What the task asks:
Write out every entry below exactly as it appears. Pictures do not belong in the copy.

[Recorded data]
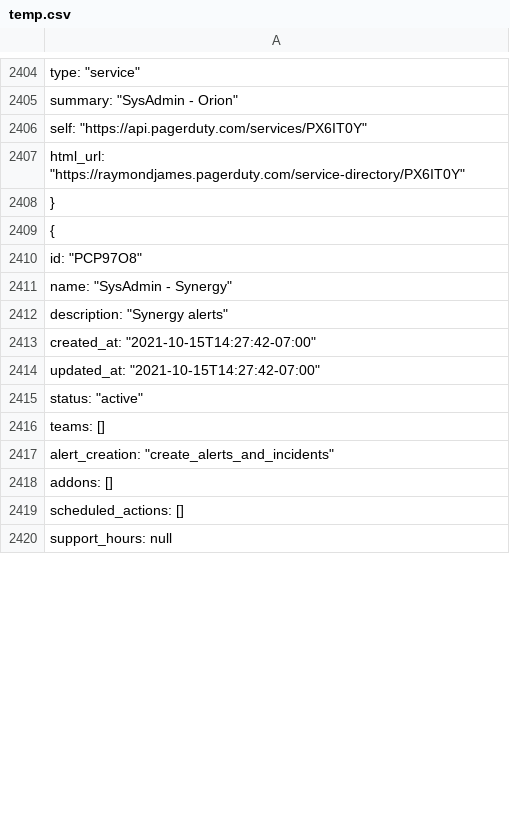
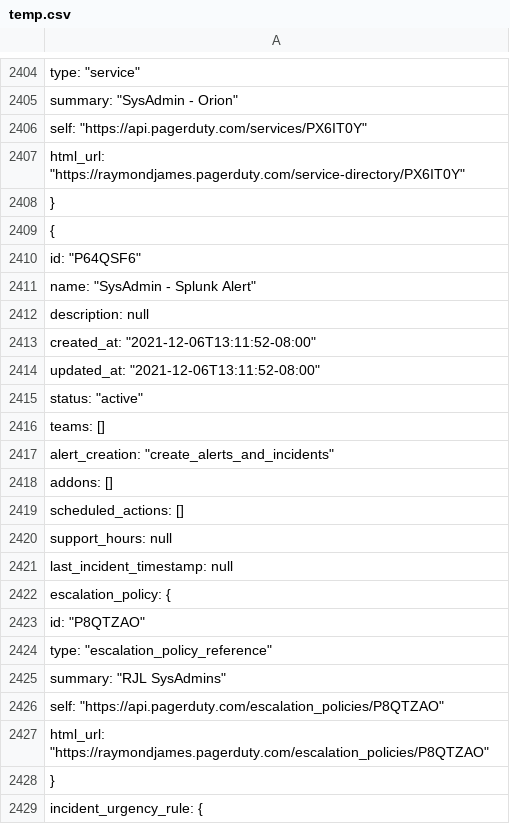
Before and after one commit to richlamdev/pagerduty_client, a CSV file: temp.csv, drawn as a sheet; only a part is shown, gaps mark what is left out; the shorter side is filled out with more unchanged rows; the diff covers the shown part only.

```diff
--- a/temp.csv
+++ b/temp.csv
@@ -2409 +2409,21 @@
     {
+        "id": "P64QSF6",
+        "name": "SysAdmin - Splunk Alert",
+        "description": null,
+        "created_at": "2021-12-06T13:11:52-08:00",
+        "updated_at": "2021-12-06T13:11:52-08:00",
+        "status": "active",
+        "teams": [],
+        "alert_creation": "create_alerts_and_incidents",
+        "addons": [],
+        "scheduled_actions": [],
+        "support_hours": null,
+        "last_incident_timestamp": null,
+        "escalation_policy": {
+            "id": "P8QTZAO",
+            "type": "escalation_policy_reference",
+            "summary": "RJL SysAdmins",
+            "self": "https://api.pagerduty.com/escalation_policies/P8QTZAO",
+            "html_url": "https://raymondjames.pagerduty.com/escalation_policies/P8QTZAO"
+        },
+        "incident_urgency_rule": {
```
Also changed, not shown: 22 added rows, 2 removed rows, 3 moved rows and 13 edited cells elsewhere in this file, 6 other files.
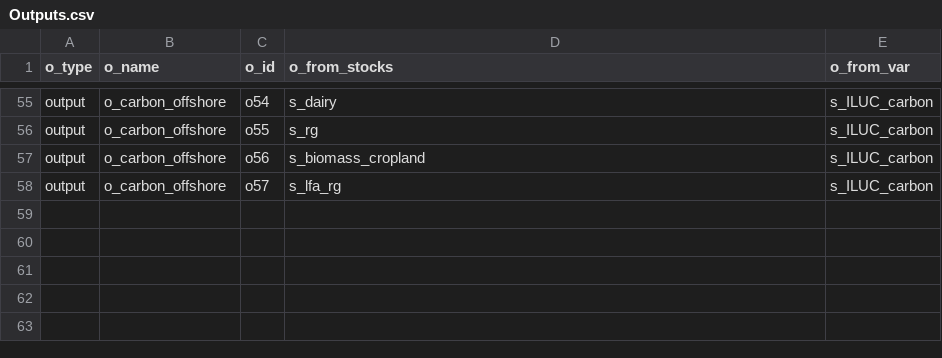
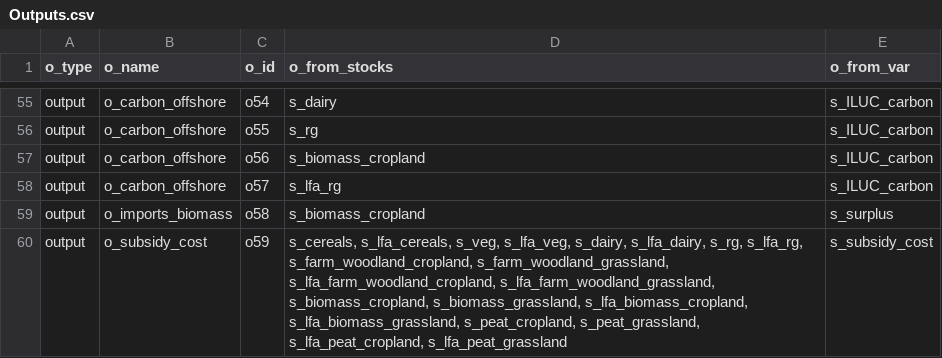
Before and after one commit to OliPerkins1987/LULCSD, a CSV file: mod/Outputs.csv, drawn as a sheet; only a part is shown, gaps mark what is left out; the diff names each change by its address in the sheet, - before the commit and + after, or states it on an @@ line.

Commit message:
Corrections to inputs and debugging peat

```diff
--- a/mod/Outputs.csv
+++ b/mod/Outputs.csv
+row 59: output | o_imports_biomass | o58 | s_biomass_cropland | s_surplus
+row 60: output | o_subsidy_cost | o59 | s_cereals, s_lfa_cereals, s_veg, s_lfa_veg, s_dairy, s_lfa_dairy, s_rg, s_lfa_rg, s_farm_woodland_cropland, s_farm_woodland_grassland, s_lfa_farm_woodland_cropland, s_lfa_farm_woodland_grassland, s_biomass_cropland, s_biomass_grassland, s_lfa_biomass_cropland, s_lfa_biomass_grassland, s_peat_cropland, s_peat_grassland, s_lfa_peat_cropland, s_lfa_peat_grassland | s_subsidy_cost
```
Also changed, not shown: mod/Flows.csv, mod/Stocks.csv, 29 other files.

Your response:
Before and after one commit to richlamdev/pagerduty_client, a CSV file: temp.csv, drawn as a sheet; only a part is shown, gaps mark what is left out; the shorter side is filled out with more unchanged rows; the diff covers the shown part only.

```diff
--- a/temp.csv
+++ b/temp.csv
@@ -2409 +2409,21 @@
     {
+        "id": "P64QSF6",
+        "name": "SysAdmin - Splunk Alert",
+        "description": null,
+        "created_at": "2021-12-06T13:11:52-08:00",
+        "updated_at": "2021-12-06T13:11:52-08:00",
+        "status": "active",
+        "teams": [],
+        "alert_creation": "create_alerts_and_incidents",
+        "addons": [],
+        "scheduled_actions": [],
+        "support_hours": null,
+        "last_incident_timestamp": null,
+        "escalation_policy": {
+            "id": "P8QTZAO",
+            "type": "escalation_policy_reference",
+            "summary": "RJL SysAdmins",
+            "self": "https://api.pagerduty.com/escalation_policies/P8QTZAO",
+            "html_url": "https://raymondjames.pagerduty.com/escalation_policies/P8QTZAO"
+        },
+        "incident_urgency_rule": {
```
Also changed, not shown: 22 added rows, 2 removed rows, 3 moved rows and 13 edited cells elsewhere in this file, 6 other files.
Before and after one commit to OliPerkins1987/LULCSD, a CSV file: mod/Outputs.csv, drawn as a sheet; only a part is shown, gaps mark what is left out; the diff names each change by its address in the sheet, - before the commit and + after, or states it on an @@ line.

Commit message:
Corrections to inputs and debugging peat

```diff
--- a/mod/Outputs.csv
+++ b/mod/Outputs.csv
+row 59: output | o_imports_biomass | o58 | s_biomass_cropland | s_surplus
+row 60: output | o_subsidy_cost | o59 | s_cereals, s_lfa_cereals, s_veg, s_lfa_veg, s_dairy, s_lfa_dairy, s_rg, s_lfa_rg, s_farm_woodland_cropland, s_farm_woodland_grassland, s_lfa_farm_woodland_cropland, s_lfa_farm_woodland_grassland, s_biomass_cropland, s_biomass_grassland, s_lfa_biomass_cropland, s_lfa_biomass_grassland, s_peat_cropland, s_peat_grassland, s_lfa_peat_cropland, s_lfa_peat_grassland | s_subsidy_cost
```
Also changed, not shown: mod/Flows.csv, mod/Stocks.csv, 29 other files.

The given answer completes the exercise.